He said that if elected, he would move toward increasing the number of police in Oakland to between 1,100 and 1,200, significantly higher than the 803 currently-authorized strength. 

“A lot of people are afraid to go outside, afraid to cut their grass, afraid to casually walk around their neighborhood,” McCullough said.  

While Brunner agreed that crime is “the biggest issue” in her North Oakland district, she took issue with McCullough’s contention that she had not been doing anything about it. 

“We have made it our top priority in the last two years,” she said. “I am the one who pushes [Oakland Police Chief Wayne Tucker] the most in developing public safety strategies. I think [Mr. McCullough] may not have been paying attention recently.” 

Brunner also disputed McCullough’s contention that she was a white liberal who is soft on crime. “I’m proud of being a progressive,” she said. She said that she would talk more about the issues in her district as the campaign developed, adding, “I think I will win. I know I have a lot of support.” 

If Council President Ignacio De La Fuente announces for re-election for his District Five seat, as expected, there will be contested races in all of the Oakland City Council districts whose four-year terms are up this year: One, Three, Five, Seven, and At Large. While candidates have informally announced for all of these races, official candidate filing does not begin until Monday, Feb. 11 and runs through March 7. 

Neither De La Fuente nor At Large Councilmember Henry Chang responded to telephone inquiries about whether they were running for re-election this year. 

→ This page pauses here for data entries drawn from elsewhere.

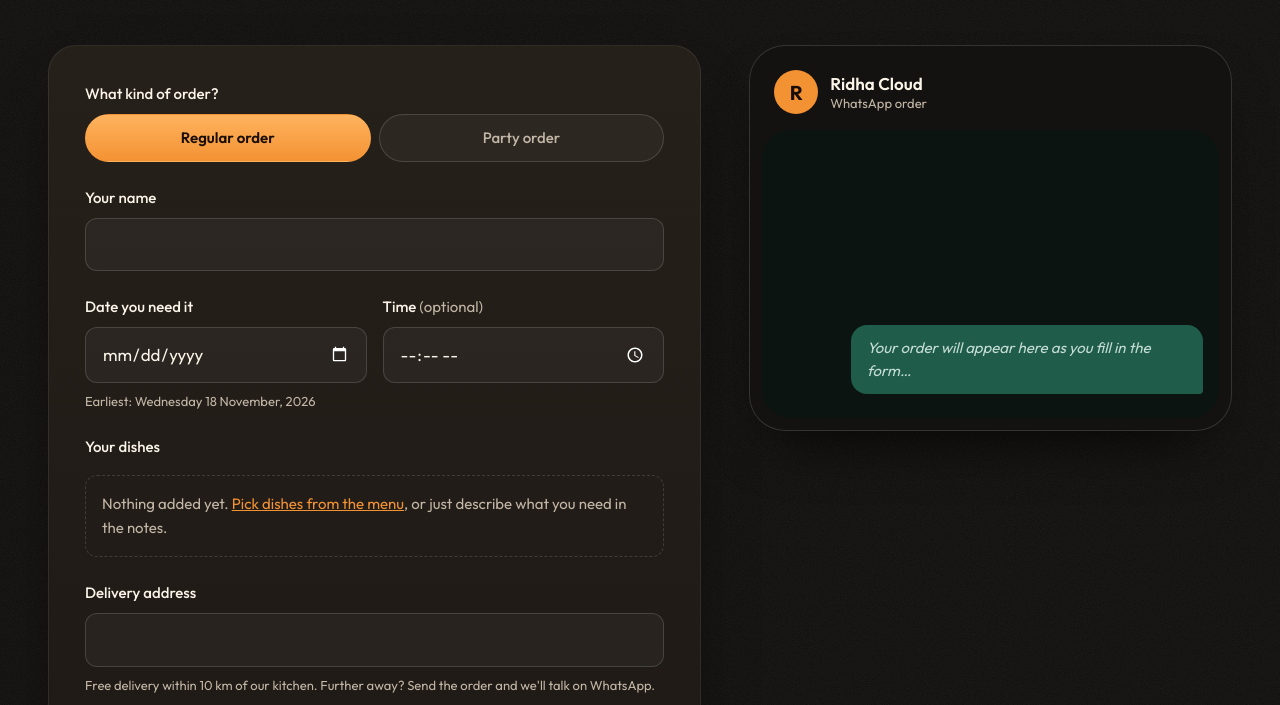
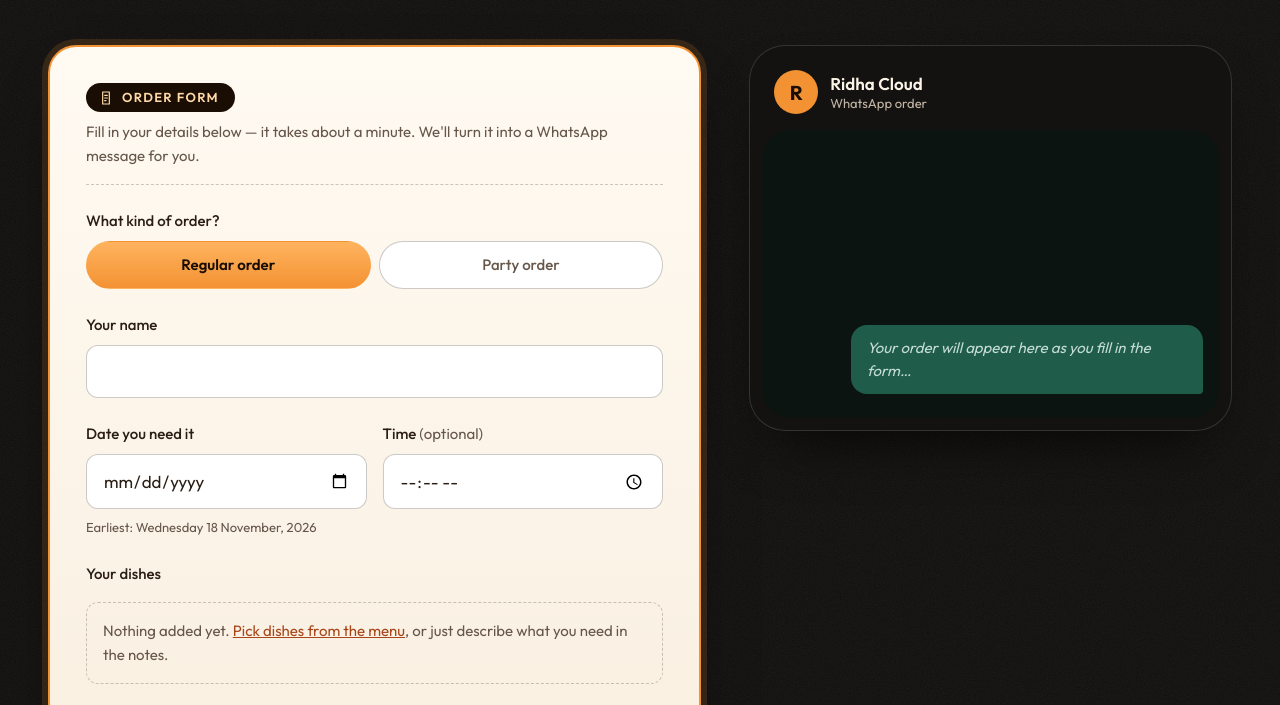
Before and after one commit to salman-118114/Cloud_kitchen_Ridha, a plain HTML site: page index.html in a window 1280 px wide. Shown: the part 9748-10453 px from the top of the page. Drawn offline with Linux system fonts and the light colour scheme; no server answers; a web font is replaced by a local one.

Commit message:
Order form: light card with "Order form" label
Give the order form a cream card, orange border and a short header so
it reads clearly as the form to fill in against the dark page. Darker
placeholder and link colours inside the form for readable contrast.

Co-Authored-By: Claude Opus 5.5 <noreply@anthropic.com>

```diff
--- a/css/styles.css
+++ b/css/styles.css
@@ -384,6 +384,26 @@ input[type="range"] { flex: 1; width: 100%; height: 2rem; accent-color: var(--or
 @media (min-width: 60rem) { .order-grid { grid-template-columns: 1.15fr 0.85fr; gap: var(--s-7); } .phone { position: sticky; top: 6rem; } }
 
 form.card { display: grid; gap: var(--s-5); padding: clamp(1.25rem, 3vw, 2.25rem); }
+/* the order form is a light "paper" card so it reads clearly as the form to fill in */
+form.card {
+  color-scheme: light;
+  --cream: #2a1d14; --muted: #66574a; --field: #ffffff;
+  --line: rgb(42 29 20 / 0.12); --line-2: rgb(42 29 20 / 0.24); --danger: #b3261e;
+  --link: #a8461a;
+  background: linear-gradient(180deg, #fffaf2, #f6ead8);
+  color: #2a1d14;
+  border: 2px solid var(--orange);
+  box-shadow: 0 0 0 6px rgb(243 146 51 / 0.14), var(--shadow);
+}
+form.card :focus-visible { outline-color: var(--link); }
+form.card input:focus-visible, form.card textarea:focus-visible { outline-color: var(--orange); background: #fff; }
+form.card .cart-empty a, form.card .help a { color: var(--link); }
+form.card .cart li { background: #fff; }
+form.card ::placeholder { color: #75685a; }
+.form-head { display: grid; gap: var(--s-2); padding-bottom: var(--s-4); border-bottom: 1px dashed var(--line-2); }
+.form-badge { display: inline-flex; align-items: center; gap: var(--s-2); justify-self: start; padding: var(--s-1) var(--s-4) var(--s-1) var(--s-3); border-radius: var(--r-pill); background: var(--orange-ink); color: #ffd9a8; font-size: var(--fs-xs); font-weight: 600; letter-spacing: 0.1em; text-transform: uppercase; }
+.form-badge svg { width: 1rem; height: 1rem; fill: none; stroke: currentColor; stroke-width: 1.8; stroke-linecap: round; stroke-linejoin: round; }
+.form-head p { color: var(--muted); font-size: var(--fs-sm); }
 .field { display: grid; gap: var(--s-2); min-width: 0; }
 .field-row { display: grid; grid-template-columns: 1fr 1fr; gap: var(--s-4); align-items: start; }
 label, .label, legend { font-size: var(--fs-sm); font-weight: 500; color: var(--cream); }
--- a/index.html
+++ b/index.html
@@ -11,7 +11,7 @@
   <link rel="preconnect" href="https://fonts.gstatic.com" crossorigin>
   <link href="https://fonts.googleapis.com/css2?family=Anek+Malayalam:wght@400..700&family=Kaushan+Script&family=Outfit:wght@300..800&display=swap" rel="stylesheet">
   <script>document.documentElement.classList.add("js");</script>
-  <link rel="stylesheet" href="css/styles.css?v=18">
+  <link rel="stylesheet" href="css/styles.css?v=19">
 </head>
 <body>
   <a class="skip" href="#main">Skip to content</a>
@@ -256,6 +256,10 @@
 
         <div class="order-grid">
           <form id="order-form" class="card" novalidate>
+            <div class="form-head">
+              <span class="form-badge"><svg viewBox="0 0 24 24" aria-hidden="true"><path d="M7 3h10v18H7z"/><path d="M10 8h4M10 12h4M10 16h2"/></svg>Order form</span>
+              <p>Fill in your details below — it takes about a minute. We'll turn it into a WhatsApp message for you.</p>
+            </div>
             <fieldset class="seg">
               <legend>What kind of order?</legend>
               <label><input type="radio" name="type" value="regular" checked><span>Regular order</span></label>
@@ -352,8 +356,8 @@
     <span>Chat with us</span>
   </a>
 
-  <script src="js/config.js?v=18"></script>
-  <script src="js/app.js?v=18"></script>
-  <script src="js/explode.js?v=18"></script>
+  <script src="js/config.js?v=19"></script>
+  <script src="js/app.js?v=19"></script>
+  <script src="js/explode.js?v=19"></script>
 </body>
 </html>
```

Council races are set for June 3, with a November runoff scheduled for multi-candidate races in which no candidate received more than 50 percent of the vote.